Clark reflects: “Obviously we work in a predominantly DB environment. I think it is quite easy for us to question, ‘Hold on, why aren’t we doing that for DC?’ For us, it’s also all about pushing that parity between the two sections of the scheme.” 

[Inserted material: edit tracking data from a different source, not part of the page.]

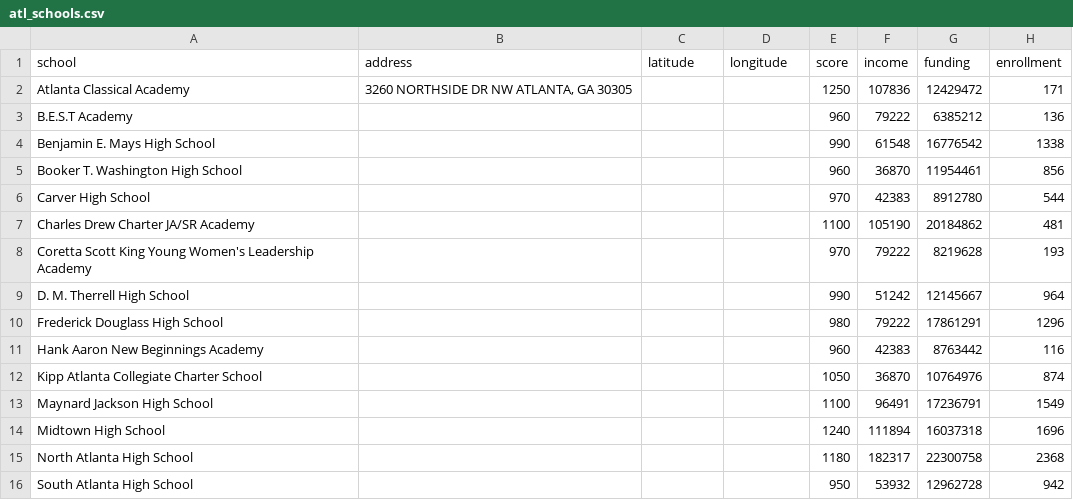
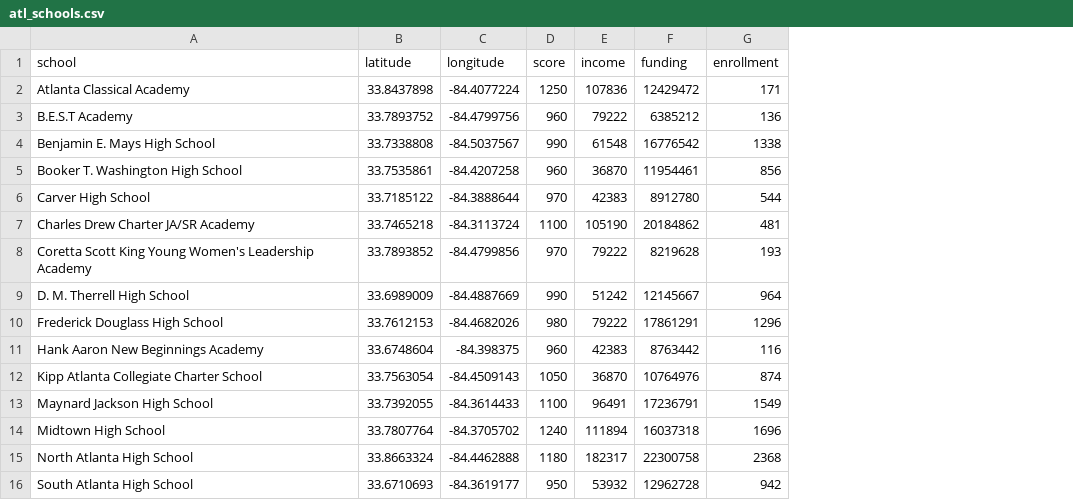
Before and after one commit to tshagory/CS441-Project, a CSV file: data/atl_schools.csv, drawn as a sheet; only a part is shown; removed rows and columns are numbered as before the commit, all else as after; the diff names each change by its address in the sheet, - before the commit and + after, or states it on an @@ line.

Commit message:
cleaned atl dataset to fully display data

```diff
--- a/data/atl_schools.csv
+++ b/data/atl_schools.csv
-column B (address), row 2: 3260 NORTHSIDE DR NW ATLANTA, GA 30305
-B2 (latitude): (empty)
+B2 (latitude): 33.8437898
-C2 (longitude): (empty)
+C2 (longitude): -84.4077224
-B3 (latitude): (empty)
+B3 (latitude): 33.7893752
-C3 (longitude): (empty)
+C3 (longitude): -84.4799756
-B4 (latitude): (empty)
+B4 (latitude): 33.7338808
-C4 (longitude): (empty)
+C4 (longitude): -84.5037567
-B5 (latitude): (empty)
+B5 (latitude): 33.7535861
-C5 (longitude): (empty)
+C5 (longitude): -84.4207258
-B6 (latitude): (empty)
+B6 (latitude): 33.7185122
-C6 (longitude): (empty)
+C6 (longitude): -84.3888644
-B7 (latitude): (empty)
+B7 (latitude): 33.7465218
-C7 (longitude): (empty)
+C7 (longitude): -84.3113724
-B8 (latitude): (empty)
+B8 (latitude): 33.7893852
-C8 (longitude): (empty)
+C8 (longitude): -84.4799856
-B9 (latitude): (empty)
+B9 (latitude): 33.6989009
-C9 (longitude): (empty)
+C9 (longitude): -84.4887669
-B10 (latitude): (empty)
+B10 (latitude): 33.7612153
-C10 (longitude): (empty)
+C10 (longitude): -84.4682026
-B11 (latitude): (empty)
+B11 (latitude): 33.6748604
-C11 (longitude): (empty)
+C11 (longitude): -84.398375
-B12 (latitude): (empty)
+B12 (latitude): 33.7563054
-C12 (longitude): (empty)
+C12 (longitude): -84.4509143
-B13 (latitude): (empty)
+B13 (latitude): 33.7392055
-C13 (longitude): (empty)
+C13 (longitude): -84.3614433
-B14 (latitude): (empty)
+B14 (latitude): 33.7807764
-C14 (longitude): (empty)
+C14 (longitude): -84.3705702
-B15 (latitude): (empty)
+B15 (latitude): 33.8663324
-C15 (longitude): (empty)
+C15 (longitude): -84.4462888
-B16 (latitude): (empty)
+B16 (latitude): 33.6710693
-C16 (longitude): (empty)
+C16 (longitude): -84.3619177
```
Also changed, not shown: 2 other files.
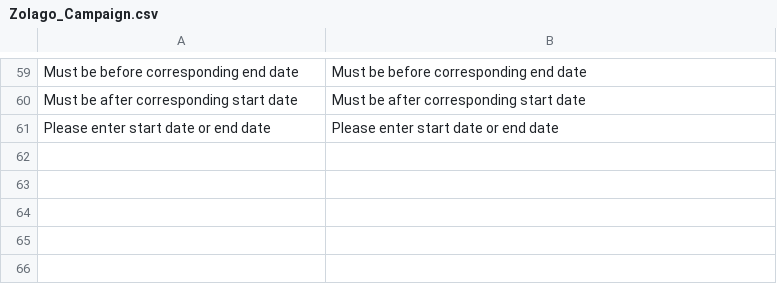
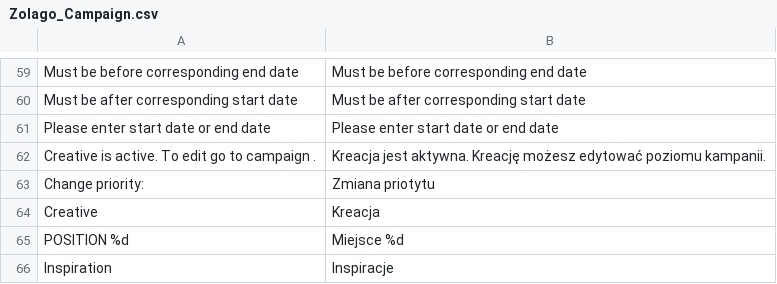
Before and after one commit to stanislawantoniak/maax, a CSV file: app/locale/pl_PL/Zolago_Campaign.csv, drawn as a sheet; only a part is shown, gaps mark what is left out.

Commit message:
Inspiration

```diff
--- a/app/locale/pl_PL/Zolago_Campaign.csv
+++ b/app/locale/pl_PL/Zolago_Campaign.csv
@@ -61 +61,6 @@
 "Please enter start date or end date","Please enter start date or end date"
+"Creative is active. To edit go to campaign .","Kreacja jest aktywna. Kreację możesz edytować poziomu kampanii."
+"Change priority:","Zmiana priotytu"
+"Creative","Kreacja"
+"POSITION %d","Miejsce %d"
+"Inspiration","Inspiracje"
```
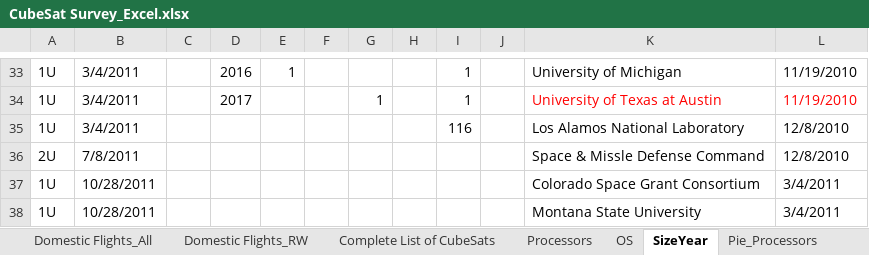
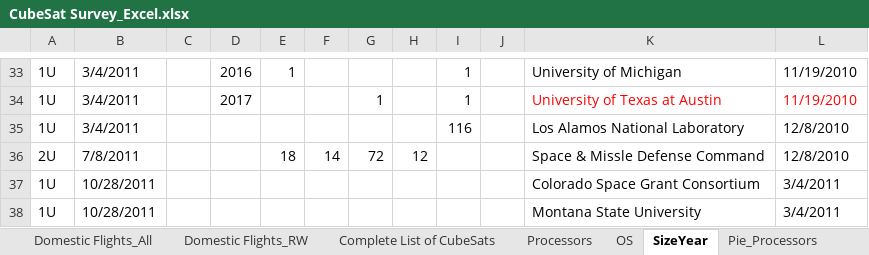
Before and after one commit to watsonryan/CubeSat, an Excel workbook: Lists/CubeSat Survey_Excel.xlsx, sheet SizeYear, drawn as a sheet; only a part is shown, gaps mark what is left out; values as stored, in another font and other column widths than the file's, no borders; the diff names each change by its address in the sheet, - before the commit and + after, or states it on an @@ line.

```diff
--- a/Lists/CubeSat Survey_Excel.xlsx (sheet SizeYear)
+++ b/Lists/CubeSat Survey_Excel.xlsx (sheet SizeYear)
-E36: (empty)
+E36: 18
-F36: (empty)
+F36: 14
-G36: (empty)
+G36: 72
-H36: (empty)
+H36: 12
```
Also changed, not shown: sheet Domestic Flights_All, other sheet tabs, charts or pictures, 8 other files.
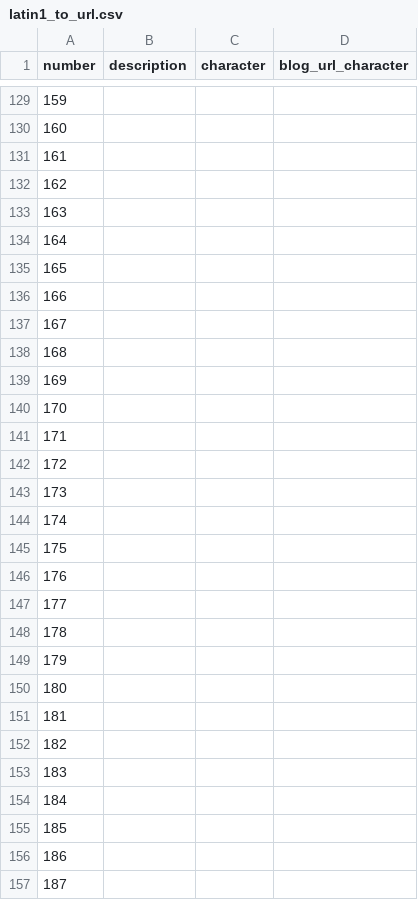
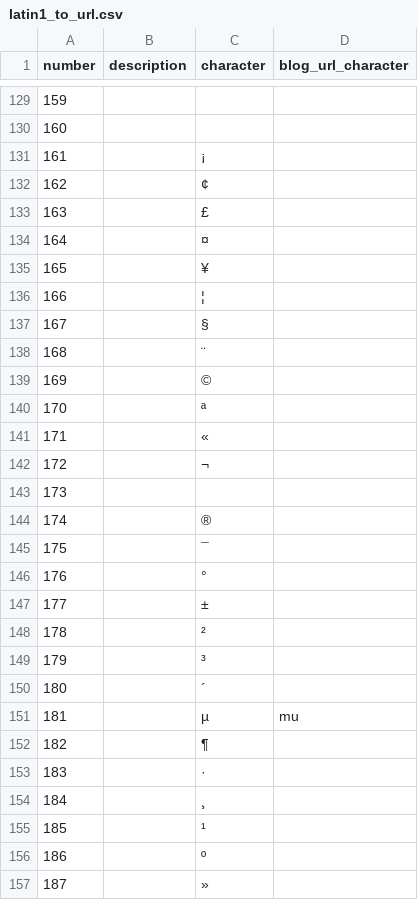
Before and after one commit to posmocoop/bike-index, a CSV file: utils/latin1_to_url.csv, drawn as a sheet; only a part is shown, gaps mark what is left out; the diff covers the shown part only.

Commit message:
Update latin1_to_url.csv

```diff
--- a/utils/latin1_to_url.csv
+++ b/utils/latin1_to_url.csv
@@ -130,28 +130,28 @@ number,description,character,blog_url_character
 160,,,
-161,,,
-162,,,
-163,,,
-164,,,
-165,,,
-166,,,
-167,,,
-168,,,
-169,,,
-170,,,
-171,,,
-172,,,
+161,,¡,
+162,,¢,
+163,,£,
+164,,¤,
+165,,¥,
+166,,¦,
+167,,§,
+168,,¨,
+169,,©,
+170,,ª,
+171,,«,
+172,,¬,
 173,,,
-174,,,
-175,,,
-176,,,
-177,,,
-178,,,
-179,,,
-180,,,
-181,,,
-182,,,
-183,,,
-184,,,
-185,,,
-186,,,
-187,,,
+174,,®,
+175,,¯,
+176,,°,
+177,,±,
+178,,²,
+179,,³,
+180,,´,
+181,,µ,mu
+182,,¶,
+183,,·,
+184,,¸,
+185,,¹,
+186,,º,
+187,,»,
```
Also changed, not shown: 5 edited cells elsewhere in this file.
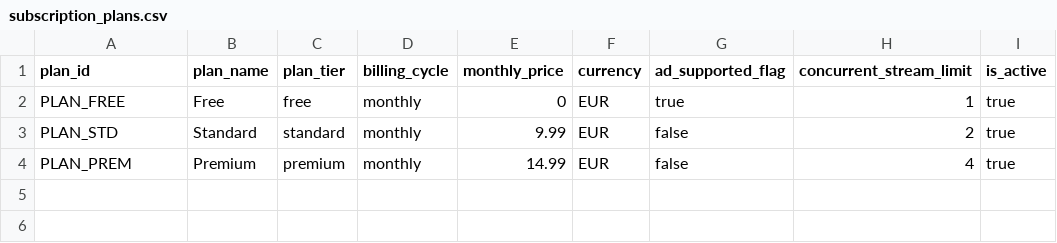
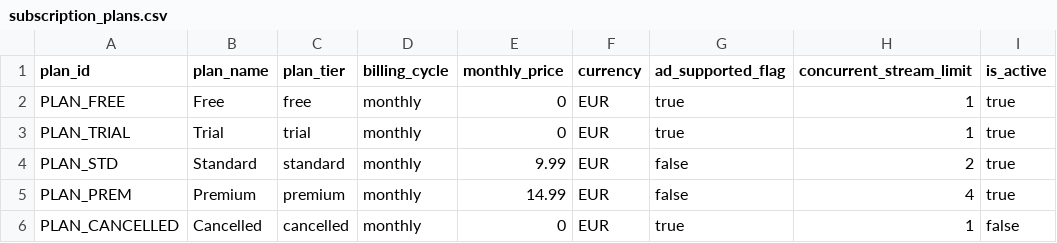
Before and after one commit to unclealek/subscriptionChurn, a CSV file: seeds/subscription_plans.csv, drawn as a sheet.

```diff
--- a/seeds/subscription_plans.csv
+++ b/seeds/subscription_plans.csv
@@ -2,3 +2,5 @@ plan_id,plan_name,plan_tier,billing_cycle,monthly_price,currency,ad_supported_fl
 PLAN_FREE,Free,free,monthly,0,EUR,true,1,true
+PLAN_TRIAL,Trial,trial,monthly,0,EUR,true,1,true
 PLAN_STD,Standard,standard,monthly,9.99,EUR,false,2,true
 PLAN_PREM,Premium,premium,monthly,14.99,EUR,false,4,true
+PLAN_CANCELLED,Cancelled,cancelled,monthly,0,EUR,true,1,false
```
Also changed, not shown: seeds/users_seed.csv, 6 other files.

Would you like to take part in the DCIF’s scheme excellence series? Please email Louise Farrand: [email protected].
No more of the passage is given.